Undoubtedly, those were trying times for the Delhi Police in general and for me in particular. But this cannot possibly be compared to the trauma and tragedy that the victim and her family suffered. The public outcry was natural, but regrettably, the situation got politicised and lumpenised, as such cases always do. As far as the police response was concerned, at the end of it all, we emerged stronger and wiser. This case was yet another befitting example of how the Delhi Police can stand up to challenges competently and promptly.
At a personal level, I feel privileged to have been at the helm of affairs in the Delhi Police and to have led my force during such adverse circumstances. That I succeeded in keeping the investigation team insulated from the wrath of the media by taking the brunt of the attack myself—running the risk of being made a scapegoat and being thrown out in disgrace at any moment—was a matter of great professional and personal gratification. The exemplary manner in which officers measured up to the challenges of this case, on both the investigation and law and order fronts, was equally heartening. Filing of the charge sheet in 10 days of the incident, the piecing together and marshaling of physical and scientific evidence, effective prosecution in the courts of law and getting the accused convicted were extraordinary achievements by the force. They did so in the face of two judicial inquiries, hostile public opinion, bad press and several PILs filed in superior courts. They went about performing their work with equanimity and courage that kept my head held high and proud.

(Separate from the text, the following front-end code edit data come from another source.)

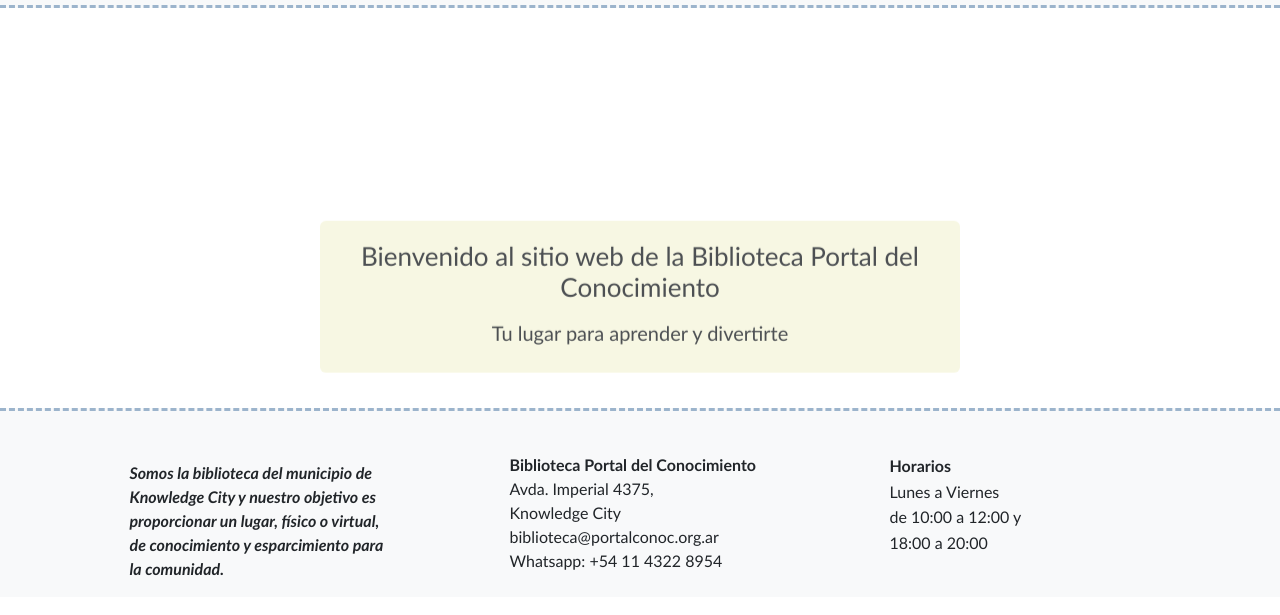
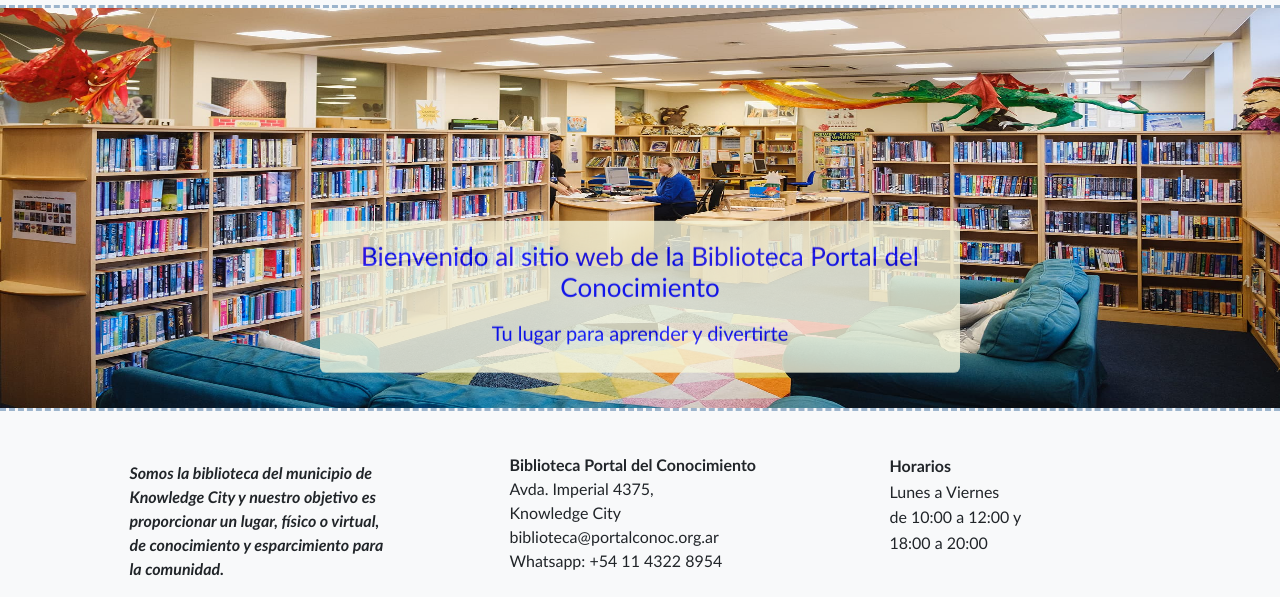
Before and after one commit to dorisnila/pre3, a plain HTML site: page index.html in a window 1280 px wide. Shown: the part 103-718 px from the top of the page. Drawn offline with nearby package versions, Linux system fonts and the light colour scheme.

Commit message:
Sigo intentando que se muestre la imagen de fondo del home...

```diff
--- a/assets/css/style.css
+++ b/assets/css/style.css
@@ -78,13 +78,14 @@ footer {
 /* Home */
 /* Home - Imagen de fondo*/
 #home {
-  background-image: url("../assets/img/newtonprepcomp.jpg");
+  background-image: url("/assets/img/newtonprepcomp.jpg");
   background-size: 100% 100%;
   height: 400px;
 }
 
 /* Home - Texto de bienvenida */
 #welcometext {
+  color: blue;
   width: 50%;
   background-color: beige;
   opacity: 0.8;
```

Finally, it must be acknowledged that the Government of India and the lieutenant governor were steadfast in their support of the police. They stood by us like a rock, and this prevented our morale from waning. The then Congress president and the prime minister met groups of protestors at their residences, even after midnight, to pacify them. Such support from a government in power for its police, in the face of adverse media and public sentiment, is commendable and exemplary.
At the end of it all, this story is first a tribute to brave Nirbhaya, whose promising life was cut short in a barbaric manner. We do not know to what extent we have succeeded in getting her justice. Perhaps history will give the final verdict in this matter several decades down the line.
Equally, this story is a salutation to Head Constable Subhash Tomar, who lost his life in the line of duty at the hands of unruly elements at India Gate on the evening of 23 December 2012. Last but not the least, no amount of words can ever express my appreciation and gratitude for the officers of the Delhi Police, who stood by me in those trying times and delivered what was expected of them brilliantly.
As I now reflect on the case and the testing aftermath I faced, I am reminded of the words of the American author and publisher Orison Swett Marden. The Success magazine founder Marden said: ‘Success is not measured by what you accomplish, but by the opposition you have encountered, and the courage with which you have maintained the struggle against overwhelming odds.’
Indeed, his words have held true for me throughout my policing career, as they did in this case.